The disqualification of 18 MLAs in Tamil Nadu is highly questionable

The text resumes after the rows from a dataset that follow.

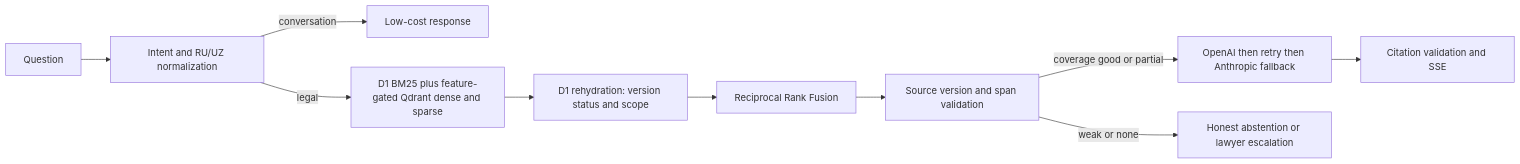
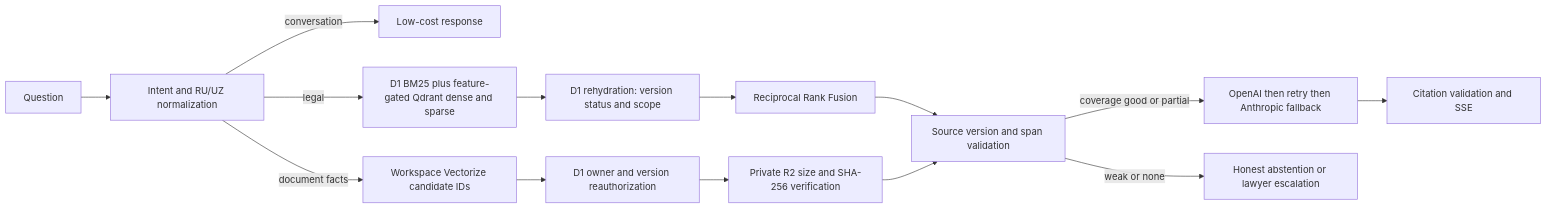
One commit to MoozUpus/juro changed the diagram in docs/integrations/huquq-ai/ARCHITECTURE.md. Above: the diagram before and after it, drawn with Mermaid. The commit also changed other lines of this file and 22 other files, not shown here.

Commit message:
feat: ground AI facts in private documents

````diff
--- a/docs/integrations/huquq-ai/ARCHITECTURE.md
+++ b/docs/integrations/huquq-ai/ARCHITECTURE.md
@@ -3,12 +3,16 @@
 ```mermaid
 flowchart LR
   Q[Question] --> P[Intent and RU/UZ normalization]
   P -->|conversation| C[Low-cost response]
   P -->|legal| R[D1 BM25 plus feature-gated Qdrant dense and sparse]
+  P -->|document facts| U[Workspace Vectorize candidate IDs]
+  U --> UA[D1 owner and version reauthorization]
+  UA --> UR[Private R2 size and SHA-256 verification]
   R --> H[D1 rehydration: version status and scope]
   H --> F[Reciprocal Rank Fusion]
   F --> V[Source version and span validation]
+  UR --> V
   V -->|coverage good or partial| G[OpenAI then retry then Anthropic fallback]
   V -->|weak or none| A[Honest abstention or lawyer escalation]
   G --> CITE[Citation validation and SSE]
 ```
````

The disqualification of 18 dissident AIADMK legislators by the Tamil Nadu Assembly Speaker is a partisan decision aimed at securing a majority for the seven-month-old Edappadi K. Palaniswami government after a rebellion reduced it to a minority. The Speaker’s ruling comes at a time when there is an increasingly indefensible reluctance on the part of the Governor, Ch. Vidyasagar Rao, to order a floor test. It serves the political purpose of reducing the total membership of the House from 233 to 215 and, thereby, the majority threshold from 117 to 108. The disqualified legislators are loyalists of T.T.V. Dhinakaran, who heads a faction of the AIADMK opposed to the ruling dispensation controlled by Mr. Palaniswami and his Deputy Chief Minister O. Panneerselvam. The Speaker has interpreted their memorandum to the Governor expressing lack of confiidence in the Chief Minister as amounting to “voluntarily giving up” their party membership. The opposition Dravida Munnetra Kazhagam had feared precisely such a turn of events. It had voiced apprehensions that the Speaker may disqualify the dissidents ahead of a possible trust vote, leading to the Madras High Court directing that there should be no floor test until September 20. The Dhinakaran faction may not command much popular support, but that is no reason for the Speaker to act in a politically partisan manner and keep them out of the House to prevent them from voting against the government. There is a growing feeling that the present regime will stop at nothing to remain in office. The Governor’s silence adds to the impression that the Centre is not averse to letting the regime go on, despite its apparent lack of numbers.

The Speaker’s decision under the Tenth Schedule of the Constitution is subject to judicial review. If it is challenged, the courts will have to decide whether legislators withdrawing support to their own party’s government amounts to voluntarily giving up their membership, a condition under which a member may be disqualified. The second condition is attracted only when a whip is disobeyed, but even then there is a provision for the party to condone such a breach. In Balchandra L. Jarkiholi & Others v. B.S. Yeddyurappa (2011), the Supreme Court, in similar circumstances, quashed the disqualification of 11 MLAs in Karnataka. Last year, the Supreme Court declined to intervene when some dissenters hobnobbing with the opposition were disqualified just ahead of Harish Rawat’s confidence vote in Uttarakhand. In that case, the rebels had joined hands with the opposition in meeting the Governor, whereas there is no proven link between the AIADMK dissidents and the opposition in Tamil Nadu. While such legal and constitutional questions may be decided judicially, political morality has suffered another blow in the State. This government may survive a floor test in a truncated House, but at a cost to its legitimacy.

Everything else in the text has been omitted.